“The revival of regular direct flights is a positive step and a contribution to the process of improving relations between the two countries,” Rodriguez said.

The US Department of Transportation (DOT) was not immediately available to comment on Foxx’s travel plans.

The restored scheduled air service will include 110 daily roundtrips, with 90 already authorized by both governments to nine Cuban airports, many of them in or near tourism hotspots.

The US government announced in June that six US airlines had been licensed to operate the non-Havana flights.

In addition to JetBlue, the others are American Airlines, Frontier Airlines, Silver Airways, Southwest Airlines and Sun Country Airlines.

They will be permitted to operate flights from airports in Miami, Fort Lauderdale, Chicago, Minneapolis-St. Paul and Philadelphia.

The Cuban cities to be served are Camaguey, Cayo Coco, Cayo Largo, Cienfuegos, Holguin, Manzanillo, Matanzas, Santa Clara and Santiago de Cuba.

In 1979, the two countries authorized charter flights, largely humanitarian in nature, to transport Cubans residing in the United States and limited categories of American travelers.

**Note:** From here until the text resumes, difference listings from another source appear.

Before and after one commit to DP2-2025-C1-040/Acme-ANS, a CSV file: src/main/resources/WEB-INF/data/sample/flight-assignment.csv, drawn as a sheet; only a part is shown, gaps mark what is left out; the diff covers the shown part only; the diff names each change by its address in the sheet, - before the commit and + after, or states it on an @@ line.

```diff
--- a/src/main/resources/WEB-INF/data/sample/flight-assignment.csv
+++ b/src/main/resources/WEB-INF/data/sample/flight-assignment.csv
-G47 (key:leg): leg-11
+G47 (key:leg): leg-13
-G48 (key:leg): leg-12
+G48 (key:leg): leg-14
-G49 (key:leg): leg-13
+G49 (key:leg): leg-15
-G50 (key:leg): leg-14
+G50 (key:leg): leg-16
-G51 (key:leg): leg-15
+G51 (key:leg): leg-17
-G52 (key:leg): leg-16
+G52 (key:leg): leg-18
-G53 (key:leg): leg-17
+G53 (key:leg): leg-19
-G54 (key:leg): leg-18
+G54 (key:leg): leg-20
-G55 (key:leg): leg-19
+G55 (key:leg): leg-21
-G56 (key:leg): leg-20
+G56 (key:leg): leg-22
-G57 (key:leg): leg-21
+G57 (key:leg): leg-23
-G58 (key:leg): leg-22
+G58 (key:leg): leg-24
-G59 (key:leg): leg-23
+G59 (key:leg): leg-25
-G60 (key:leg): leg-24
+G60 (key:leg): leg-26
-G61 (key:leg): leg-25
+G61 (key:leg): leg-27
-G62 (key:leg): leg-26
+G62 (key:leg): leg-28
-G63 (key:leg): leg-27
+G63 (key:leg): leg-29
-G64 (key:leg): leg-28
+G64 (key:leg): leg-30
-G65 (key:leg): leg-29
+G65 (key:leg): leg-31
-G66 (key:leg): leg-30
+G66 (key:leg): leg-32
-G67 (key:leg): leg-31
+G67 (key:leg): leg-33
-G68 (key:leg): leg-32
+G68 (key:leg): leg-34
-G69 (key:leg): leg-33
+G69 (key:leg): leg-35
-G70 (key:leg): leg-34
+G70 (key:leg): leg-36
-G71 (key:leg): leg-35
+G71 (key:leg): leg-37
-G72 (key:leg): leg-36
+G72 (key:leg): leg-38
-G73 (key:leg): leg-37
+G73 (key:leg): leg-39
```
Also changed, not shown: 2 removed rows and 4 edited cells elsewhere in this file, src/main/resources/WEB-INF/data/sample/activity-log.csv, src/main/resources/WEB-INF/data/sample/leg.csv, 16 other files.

Except for a brief period in the 1980s, the charter flights have continued to operate. According to official figures, there were 4,783 charter flights in 2015 and 3,452 in the first six months of this year.